No longer content to languish in the DVD aisles (and with extra capital from new parentco Navarre burning a big hole in its pocket), FUNimation Entertainment is launching its own 24-hour digital network to showcase anime culled from its extensive catalogue. Cable distributor OlympuSAT has already been recruited to sign up carriers for the new channel, and FUNimation president and CEO Gen Fukunaga says he'd like to see it on-air by year's end. The plan is to sell the net as part of both basic and extended digital packages.
November 1, 2005

No longer content to languish in the DVD aisles (and with extra capital from new parentco Navarre burning a big hole in its pocket), FUNimation Entertainment is launching its own 24-hour digital network to showcase anime culled from its extensive catalogue. Cable distributor OlympuSAT has already been recruited to sign up carriers for the new channel, and FUNimation president and CEO Gen Fukunaga says he’d like to see it on-air by year’s end. The plan is to sell the net as part of both basic and extended digital packages.
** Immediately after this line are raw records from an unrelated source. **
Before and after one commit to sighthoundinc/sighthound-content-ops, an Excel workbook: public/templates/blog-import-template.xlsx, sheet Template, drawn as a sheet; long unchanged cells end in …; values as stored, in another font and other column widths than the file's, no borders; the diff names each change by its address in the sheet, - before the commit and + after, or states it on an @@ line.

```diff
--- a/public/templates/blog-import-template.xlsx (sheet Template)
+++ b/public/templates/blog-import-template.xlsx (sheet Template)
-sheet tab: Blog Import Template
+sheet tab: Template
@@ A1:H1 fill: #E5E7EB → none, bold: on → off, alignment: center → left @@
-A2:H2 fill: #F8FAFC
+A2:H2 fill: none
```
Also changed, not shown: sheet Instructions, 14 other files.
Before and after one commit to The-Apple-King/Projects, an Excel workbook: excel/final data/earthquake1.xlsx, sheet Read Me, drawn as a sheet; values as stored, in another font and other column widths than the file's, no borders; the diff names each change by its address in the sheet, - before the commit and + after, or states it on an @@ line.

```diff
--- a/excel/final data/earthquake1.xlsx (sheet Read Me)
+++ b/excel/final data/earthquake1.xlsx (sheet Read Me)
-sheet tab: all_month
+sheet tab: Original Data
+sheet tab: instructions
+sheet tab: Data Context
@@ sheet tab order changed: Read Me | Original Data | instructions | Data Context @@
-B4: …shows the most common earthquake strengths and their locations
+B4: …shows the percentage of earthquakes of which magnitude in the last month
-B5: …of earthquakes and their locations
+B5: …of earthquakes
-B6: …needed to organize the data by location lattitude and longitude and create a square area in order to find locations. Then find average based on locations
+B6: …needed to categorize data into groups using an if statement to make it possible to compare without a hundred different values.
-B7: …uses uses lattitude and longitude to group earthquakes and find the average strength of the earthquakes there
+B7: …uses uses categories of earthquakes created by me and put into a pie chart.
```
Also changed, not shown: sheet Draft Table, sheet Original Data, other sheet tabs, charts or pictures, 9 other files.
Having spent the last 11 years building up its DVD library, FUNimation has close to 1,000 hours of content from which to cherrypick, including titles such as Case Closed, Kiddy Grade, Tenchi Muyo! and Fruits Basket. The company is also on the verge of signing a deal with an undisclosed Japanese prodco for five more series.

Fukunaga plans to pack the net’s initial schedule with shows that aren’t airing anywhere else in North America, but he’s also in the process of approaching FUNimation’s existing broadcast partners to discuss the possibility of sharing windows.

FUNimation isn’t the only anime player on the U.S. dial right now; ADV Films runs a 24-hour Anime Network, but it’s largely distributed as a video-on-demand channel via providers including Comcast. FUNimation isn’t ruling VOD out entirely, but Fukunaga says the new stream just doesn’t offer a viable enough revenue model yet.

The official target demo for The FUNimation Channel is ages 12 and up, and every program will be at least as neutral as a PG rating. But Fukunaga still expects to draw a good-sized audience of boys six to 12, who tend to be hard-core anime fans. Series will get edgier as the network heads into late night, but during the day, FUNimation is aiming to program for family co-viewing. Fukunaga adds that PG-rated series are often difficult to sell in the U.S. market because of an underlying philosophy that kids channels should only air them late at night. ‘We feel that society has moved past that mindset, but the TV world is still stuck there,’ he says.

Case Closed, as one example, tells the story of a little boy detective and aired as part of Cartoon Network’s Adult Swim block until recently; but in Japan, it was broadcast as a prime-time family show.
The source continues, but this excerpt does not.